Data provided START

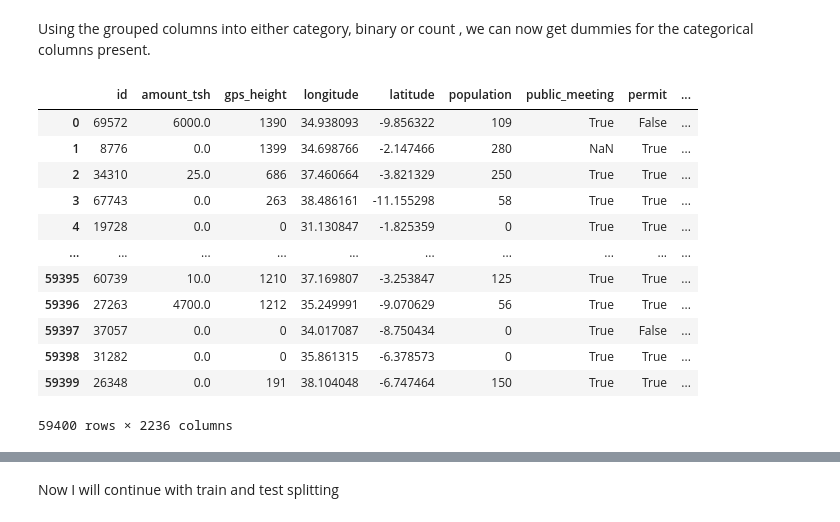
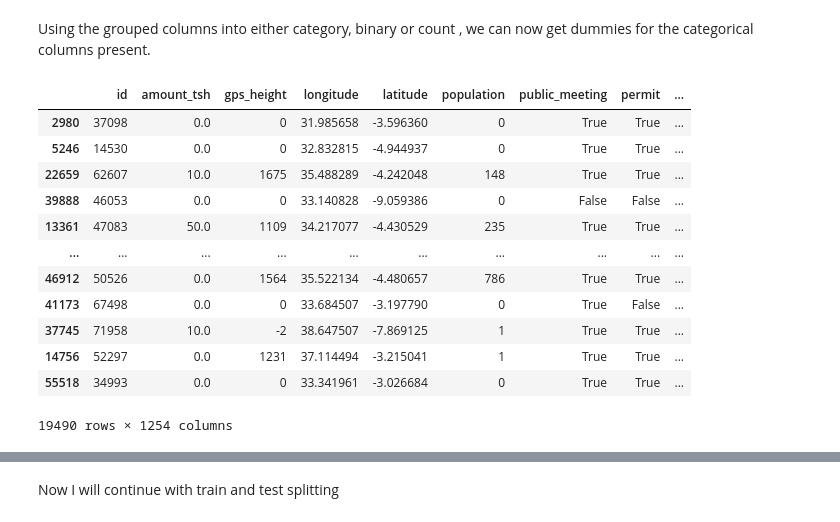
Before and after one commit to Rayez634/Project3, a Jupyter notebook: Water_supply.ipynb, the cells around one changed output, grey strips where cells are left out. Cells and saved outputs as stored; diff of their text form; code cells hidden in the pictures.

```diff
--- a/Water_supply.ipynb
+++ b/Water_supply.ipynb
@@ -124,3 +139,7 @@ dtypes: float64(3), int64(7), object(31)
 memory usage: 18.6+ MB
 # %%
 df1 = df.copy()
+# %%
+df1 = df1.sample(frac=0.4, random_state=42)
+df1['permit'] = df1['permit'].dropna()
+df1
@@ -205,7 +238,7 @@ columns_to_drop = ['date_recorded', 'funder', 'wpt_name', 'subvillage', 'lga',
 
 df1 = df1.drop(columns_to_drop, axis=1)
 # %%
-df2 = df1.copy()
+df2 = df1.copy().dropna()
 df2.head()
 # %% [output]
 |  | id | amount_tsh | gps_height | installer | longitude | latitude | basin | region | population | ... |
@@ -428,22 +464,22 @@ binary_col = ['public_meeting', 'permit']
 # %% [markdown]
 Using the grouped columns into either category, binary or count , we can now get dummies for the categorical columns present.
 # %%
-#Create dummies
-X = pd.get_dummies(X,columns = categ_col)
-
+#using label encoding to get the integral values for the categorical values
+X = pd.get_dummies(X , columns = categ_col)
+X['permit'] = X['permit'].dropna()
 # Print X
 X
 # %% [output]
 |  | id | amount_tsh | gps_height | longitude | latitude | population | public_meeting | permit | ... |
-| 0 | 69572 | 6000.0 | 1390 | 34.938093 | -9.856322 | 109 | True | False | ... |
-| 1 | 8776 | 0.0 | 1399 | 34.698766 | -2.147466 | 280 | NaN | True | ... |
-| 2 | 34310 | 25.0 | 686 | 37.460664 | -3.821329 | 250 | True | True | ... |
-| 3 | 67743 | 0.0 | 263 | 38.486161 | -11.155298 | 58 | True | True | ... |
-| 4 | 19728 | 0.0 | 0 | 31.130847 | -1.825359 | 0 | True | True | ... |
+| 2980 | 37098 | 0.0 | 0 | 31.985658 | -3.596360 | 0 | True | True | ... |
+| 5246 | 14530 | 0.0 | 0 | 32.832815 | -4.944937 | 0 | True | True | ... |
+| 22659 | 62607 | 10.0 | 1675 | 35.488289 | -4.242048 | 148 | True | True | ... |
+| 39888 | 46053 | 0.0 | 0 | 33.140828 | -9.059386 | 0 | False | False | ... |
+| 13361 | 47083 | 50.0 | 1109 | 34.217077 | -4.430529 | 235 | True | True | ... |
 | ... | ... | ... | ... | ... | ... | ... | ... | ... | ... |
-| 59395 | 60739 | 10.0 | 1210 | 37.169807 | -3.253847 | 125 | True | True | ... |
-| 59396 | 27263 | 4700.0 | 1212 | 35.249991 | -9.070629 | 56 | True | True | ... |
-| 59397 | 37057 | 0.0 | 0 | 34.017087 | -8.750434 | 0 | True | False | ... |
-| 59398 | 31282 | 0.0 | 0 | 35.861315 | -6.378573 | 0 | True | True | ... |
-| 59399 | 26348 | 0.0 | 191 | 38.104048 | -6.747464 | 150 | True | True | ... |
+| 46912 | 50526 | 0.0 | 1564 | 35.522134 | -4.480657 | 786 | True | True | ... |
+| 41173 | 67498 | 0.0 | 0 | 33.684507 | -3.197790 | 0 | True | False | ... |
+| 37745 | 71958 | 10.0 | -2 | 38.647507 | -7.869125 | 1 | True | True | ... |
+| 14756 | 52297 | 0.0 | 1231 | 37.114494 | -3.215041 | 1 | True | True | ... |
+| 55518 | 34993 | 0.0 | 0 | 33.341961 | -3.026684 | 0 | True | True | ... |
-59400 rows × 2236 columns
+19490 rows × 1254 columns
```
Also changed, not shown: parts of 57 cells of this notebook.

Data provided END

What you will do: The material above is to be output exactly, with each picture left out.

Completed exercise:
Before and after one commit to Rayez634/Project3, a Jupyter notebook: Water_supply.ipynb, the cells around one changed output, grey strips where cells are left out. Cells and saved outputs as stored; diff of their text form; code cells hidden in the pictures.

```diff
--- a/Water_supply.ipynb
+++ b/Water_supply.ipynb
@@ -124,3 +139,7 @@ dtypes: float64(3), int64(7), object(31)
 memory usage: 18.6+ MB
 # %%
 df1 = df.copy()
+# %%
+df1 = df1.sample(frac=0.4, random_state=42)
+df1['permit'] = df1['permit'].dropna()
+df1
@@ -205,7 +238,7 @@ columns_to_drop = ['date_recorded', 'funder', 'wpt_name', 'subvillage', 'lga',
 
 df1 = df1.drop(columns_to_drop, axis=1)
 # %%
-df2 = df1.copy()
+df2 = df1.copy().dropna()
 df2.head()
 # %% [output]
 |  | id | amount_tsh | gps_height | installer | longitude | latitude | basin | region | population | ... |
@@ -428,22 +464,22 @@ binary_col = ['public_meeting', 'permit']
 # %% [markdown]
 Using the grouped columns into either category, binary or count , we can now get dummies for the categorical columns present.
 # %%
-#Create dummies
-X = pd.get_dummies(X,columns = categ_col)
-
+#using label encoding to get the integral values for the categorical values
+X = pd.get_dummies(X , columns = categ_col)
+X['permit'] = X['permit'].dropna()
 # Print X
 X
 # %% [output]
 |  | id | amount_tsh | gps_height | longitude | latitude | population | public_meeting | permit | ... |
-| 0 | 69572 | 6000.0 | 1390 | 34.938093 | -9.856322 | 109 | True | False | ... |
-| 1 | 8776 | 0.0 | 1399 | 34.698766 | -2.147466 | 280 | NaN | True | ... |
-| 2 | 34310 | 25.0 | 686 | 37.460664 | -3.821329 | 250 | True | True | ... |
-| 3 | 67743 | 0.0 | 263 | 38.486161 | -11.155298 | 58 | True | True | ... |
-| 4 | 19728 | 0.0 | 0 | 31.130847 | -1.825359 | 0 | True | True | ... |
+| 2980 | 37098 | 0.0 | 0 | 31.985658 | -3.596360 | 0 | True | True | ... |
+| 5246 | 14530 | 0.0 | 0 | 32.832815 | -4.944937 | 0 | True | True | ... |
+| 22659 | 62607 | 10.0 | 1675 | 35.488289 | -4.242048 | 148 | True | True | ... |
+| 39888 | 46053 | 0.0 | 0 | 33.140828 | -9.059386 | 0 | False | False | ... |
+| 13361 | 47083 | 50.0 | 1109 | 34.217077 | -4.430529 | 235 | True | True | ... |
 | ... | ... | ... | ... | ... | ... | ... | ... | ... | ... |
-| 59395 | 60739 | 10.0 | 1210 | 37.169807 | -3.253847 | 125 | True | True | ... |
-| 59396 | 27263 | 4700.0 | 1212 | 35.249991 | -9.070629 | 56 | True | True | ... |
-| 59397 | 37057 | 0.0 | 0 | 34.017087 | -8.750434 | 0 | True | False | ... |
-| 59398 | 31282 | 0.0 | 0 | 35.861315 | -6.378573 | 0 | True | True | ... |
-| 59399 | 26348 | 0.0 | 191 | 38.104048 | -6.747464 | 150 | True | True | ... |
+| 46912 | 50526 | 0.0 | 1564 | 35.522134 | -4.480657 | 786 | True | True | ... |
+| 41173 | 67498 | 0.0 | 0 | 33.684507 | -3.197790 | 0 | True | False | ... |
+| 37745 | 71958 | 10.0 | -2 | 38.647507 | -7.869125 | 1 | True | True | ... |
+| 14756 | 52297 | 0.0 | 1231 | 37.114494 | -3.215041 | 1 | True | True | ... |
+| 55518 | 34993 | 0.0 | 0 | 33.341961 | -3.026684 | 0 | True | True | ... |
-59400 rows × 2236 columns
+19490 rows × 1254 columns
```
Also changed, not shown: parts of 57 cells of this notebook.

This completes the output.